§ **Records for this exercise**:
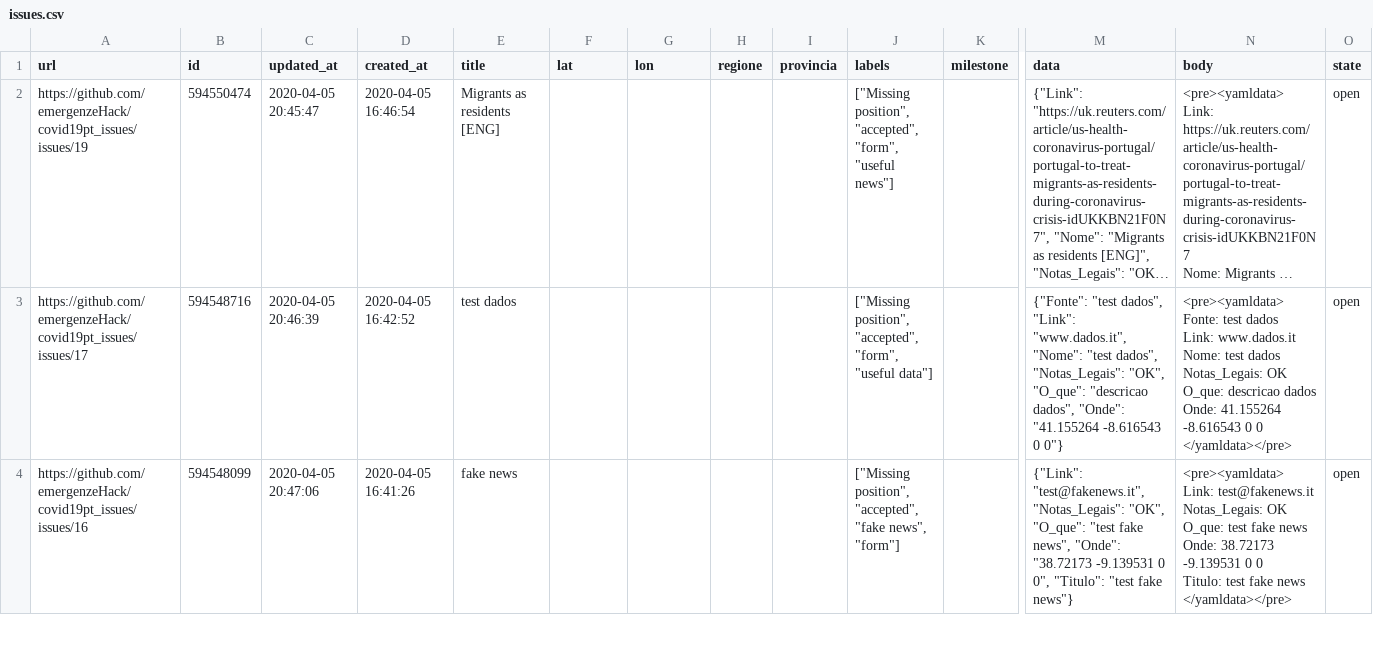
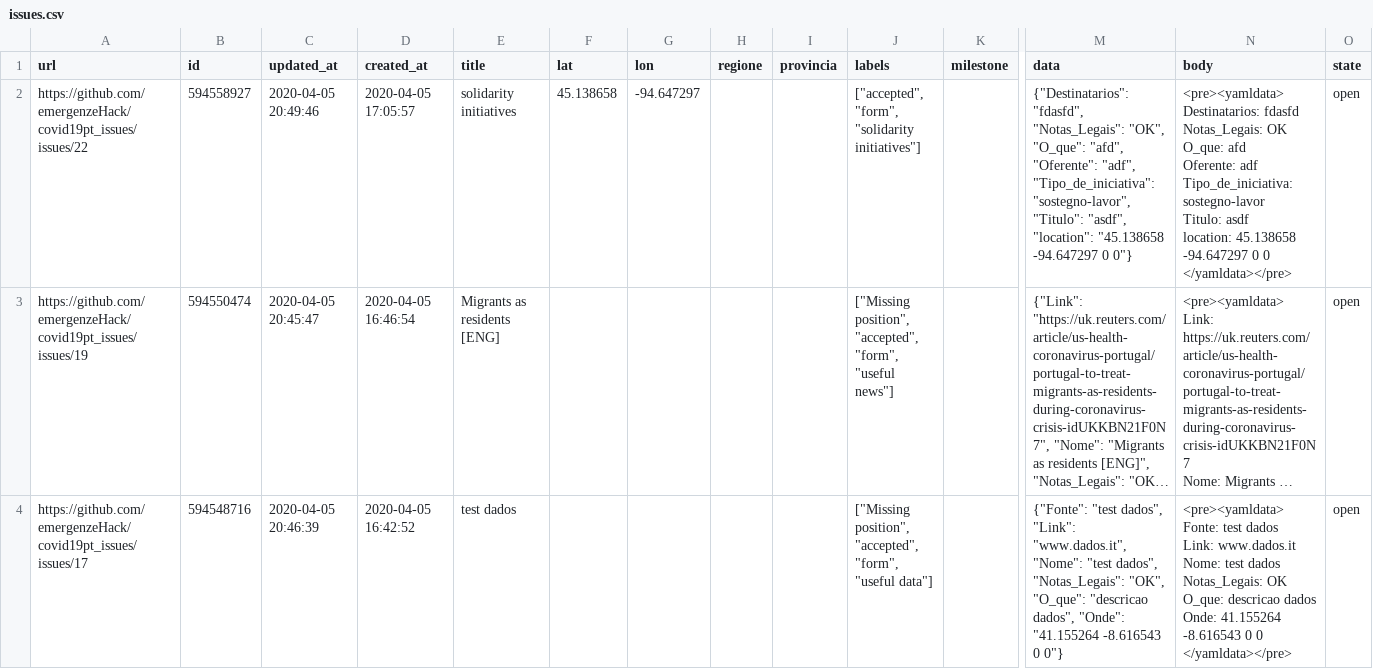
Before and after one commit to emergenzeHack/covid19pt_data, a CSV file: issues.csv, drawn as a sheet; only a part is shown, gaps mark what is left out; the shorter side is filled out with more unchanged rows; long unchanged cells end in …; rows hold the shown columns only; ↵ is a line break in a cell; the diff names each change by its address in the sheet, - before the commit and + after, or states it on an @@ line.

```diff
--- a/issues.csv
+++ b/issues.csv
+row 2: https://github.com/emergenzeHack/covid19pt_issues/issues/22 | 594558927 | 2020-04-05 20:49:46 | 2020-04-05 17:05:57 | solidarity initiatives | 45.138658 | -94.647297 |  |  | ["accepted", "form", "solidarity initiatives"] |  | {"Destinatarios": "fdasfd", "Notas_Legais": "OK", "O_que": "afd", "Oferente": "adf", "Tipo_de_iniciativa": "sostegno-lavor", "Titulo": "asdf", "location": "45.138658 -94.647297 0 0"} | <pre><yamldata> ↵ Destinatarios: fdasfd ↵ Notas_Legais: OK ↵ O_que: afd ↵ Oferente: adf ↵ Tipo_de_iniciativa: sostegno-lavor ↵ Titulo: asdf ↵ location: 45.138658 -94.647297 0 0 ↵ </yamldata></pre> | open
```
Also changed, not shown: 2 other files.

§ **Brief**: Copy out every line of the listing that contains the string "issues".

§ **Problem solution**:
Before and after one commit to emergenzeHack/covid19pt_data, a CSV file: issues.csv, drawn as a sheet; only a part is shown, gaps mark what is left out; the shorter side is filled out with more unchanged rows; long unchanged cells end in …; rows hold the shown columns only; ↵ is a line break in a cell; the diff names each change by its address in the sheet, - before the commit and + after, or states it on an @@ line.
--- a/issues.csv
+++ b/issues.csv
+row 2: https://github.com/emergenzeHack/covid19pt_issues/issues/22 | 594558927 | 2020-04-05 20:49:46 | 2020-04-05 17:05:57 | solidarity initiatives | 45.138658 | -94.647297 |  |  | ["accepted", "form", "solidarity initiatives"] |  | {"Destinatarios": "fdasfd", "Notas_Legais": "OK", "O_que": "afd", "Oferente": "adf", "Tipo_de_iniciativa": "sostegno-lavor", "Titulo": "asdf", "location": "45.138658 -94.647297 0 0"} | <pre><yamldata> ↵ Destinatarios: fdasfd ↵ Notas_Legais: OK ↵ O_que: afd ↵ Oferente: adf ↵ Tipo_de_iniciativa: sostegno-lavor ↵ Titulo: asdf ↵ location: 45.138658 -94.647297 0 0 ↵ </yamldata></pre> | open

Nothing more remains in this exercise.